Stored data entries

= = =

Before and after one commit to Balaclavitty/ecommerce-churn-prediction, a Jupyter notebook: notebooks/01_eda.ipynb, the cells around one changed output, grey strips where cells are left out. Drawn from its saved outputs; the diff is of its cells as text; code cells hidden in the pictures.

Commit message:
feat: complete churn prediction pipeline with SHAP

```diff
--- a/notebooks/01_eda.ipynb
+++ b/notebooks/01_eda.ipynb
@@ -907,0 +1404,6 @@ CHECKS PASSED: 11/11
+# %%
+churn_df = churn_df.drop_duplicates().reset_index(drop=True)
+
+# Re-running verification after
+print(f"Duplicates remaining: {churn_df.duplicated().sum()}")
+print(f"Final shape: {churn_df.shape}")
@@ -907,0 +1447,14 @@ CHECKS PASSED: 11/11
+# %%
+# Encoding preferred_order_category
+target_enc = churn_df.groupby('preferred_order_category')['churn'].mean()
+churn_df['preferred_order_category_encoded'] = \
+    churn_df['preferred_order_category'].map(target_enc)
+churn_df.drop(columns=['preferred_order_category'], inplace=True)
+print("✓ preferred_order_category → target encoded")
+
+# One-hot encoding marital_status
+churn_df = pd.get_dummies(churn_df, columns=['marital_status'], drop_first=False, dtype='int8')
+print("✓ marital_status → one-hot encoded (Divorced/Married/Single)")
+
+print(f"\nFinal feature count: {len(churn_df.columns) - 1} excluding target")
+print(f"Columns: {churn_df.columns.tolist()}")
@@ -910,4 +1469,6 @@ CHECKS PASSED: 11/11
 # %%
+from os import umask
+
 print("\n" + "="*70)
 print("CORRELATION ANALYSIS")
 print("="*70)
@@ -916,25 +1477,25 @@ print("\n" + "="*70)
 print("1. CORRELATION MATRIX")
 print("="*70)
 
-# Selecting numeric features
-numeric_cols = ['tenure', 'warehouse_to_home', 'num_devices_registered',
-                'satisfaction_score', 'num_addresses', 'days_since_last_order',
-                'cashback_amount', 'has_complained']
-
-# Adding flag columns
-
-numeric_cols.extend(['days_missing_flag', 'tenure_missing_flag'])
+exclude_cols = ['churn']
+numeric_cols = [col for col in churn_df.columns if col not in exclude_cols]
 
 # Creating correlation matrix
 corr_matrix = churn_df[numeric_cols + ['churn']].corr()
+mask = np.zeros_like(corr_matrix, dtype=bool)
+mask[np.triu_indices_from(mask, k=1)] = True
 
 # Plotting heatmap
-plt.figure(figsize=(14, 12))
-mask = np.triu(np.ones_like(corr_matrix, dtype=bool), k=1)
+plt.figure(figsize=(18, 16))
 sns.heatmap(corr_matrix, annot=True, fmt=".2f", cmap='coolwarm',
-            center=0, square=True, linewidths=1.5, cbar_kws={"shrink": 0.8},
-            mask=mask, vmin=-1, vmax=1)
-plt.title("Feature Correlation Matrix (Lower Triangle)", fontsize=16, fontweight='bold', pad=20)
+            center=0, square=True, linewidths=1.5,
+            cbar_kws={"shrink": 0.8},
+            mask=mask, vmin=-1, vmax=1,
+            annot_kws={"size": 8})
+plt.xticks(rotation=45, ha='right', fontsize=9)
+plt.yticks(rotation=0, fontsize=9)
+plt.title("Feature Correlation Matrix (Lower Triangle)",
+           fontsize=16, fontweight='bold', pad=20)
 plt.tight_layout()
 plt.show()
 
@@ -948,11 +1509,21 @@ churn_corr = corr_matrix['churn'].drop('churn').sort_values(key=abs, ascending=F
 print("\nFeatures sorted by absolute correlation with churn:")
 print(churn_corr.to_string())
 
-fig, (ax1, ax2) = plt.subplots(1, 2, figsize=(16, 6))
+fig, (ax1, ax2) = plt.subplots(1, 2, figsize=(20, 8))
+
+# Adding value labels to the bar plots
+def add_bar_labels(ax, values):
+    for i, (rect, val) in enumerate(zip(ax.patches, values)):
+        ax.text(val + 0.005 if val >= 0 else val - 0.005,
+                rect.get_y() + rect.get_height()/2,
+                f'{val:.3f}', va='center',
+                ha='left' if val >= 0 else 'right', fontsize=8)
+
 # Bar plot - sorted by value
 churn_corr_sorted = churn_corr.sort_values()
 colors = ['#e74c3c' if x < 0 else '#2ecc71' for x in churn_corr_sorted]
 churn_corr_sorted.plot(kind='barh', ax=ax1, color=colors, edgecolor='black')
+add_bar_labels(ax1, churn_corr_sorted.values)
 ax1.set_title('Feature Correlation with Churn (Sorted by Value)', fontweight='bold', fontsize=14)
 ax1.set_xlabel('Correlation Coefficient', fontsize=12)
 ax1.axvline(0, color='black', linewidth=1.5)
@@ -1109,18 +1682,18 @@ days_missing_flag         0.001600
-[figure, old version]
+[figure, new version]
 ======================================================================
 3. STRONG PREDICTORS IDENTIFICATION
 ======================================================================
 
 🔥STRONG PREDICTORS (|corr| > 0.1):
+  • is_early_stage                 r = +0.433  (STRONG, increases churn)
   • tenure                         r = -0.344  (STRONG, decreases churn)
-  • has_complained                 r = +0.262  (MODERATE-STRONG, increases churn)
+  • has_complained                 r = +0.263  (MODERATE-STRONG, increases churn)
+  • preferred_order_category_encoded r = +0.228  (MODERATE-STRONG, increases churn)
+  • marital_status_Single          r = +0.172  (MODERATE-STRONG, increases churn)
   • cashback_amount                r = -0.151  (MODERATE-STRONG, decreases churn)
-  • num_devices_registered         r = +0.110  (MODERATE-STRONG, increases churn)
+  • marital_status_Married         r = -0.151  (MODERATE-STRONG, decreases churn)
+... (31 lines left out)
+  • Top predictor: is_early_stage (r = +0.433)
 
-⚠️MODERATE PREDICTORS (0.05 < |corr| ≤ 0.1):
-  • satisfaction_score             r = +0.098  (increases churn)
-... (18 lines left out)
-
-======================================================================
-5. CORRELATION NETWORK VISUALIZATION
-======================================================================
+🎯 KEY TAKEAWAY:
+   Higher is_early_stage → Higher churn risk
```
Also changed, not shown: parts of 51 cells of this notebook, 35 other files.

= = =

Task requirements: Read through the data above. Report each line that has the word "rect".

The answer:
+    for i, (rect, val) in enumerate(zip(ax.patches, values)):
+                rect.get_y() + rect.get_height()/2,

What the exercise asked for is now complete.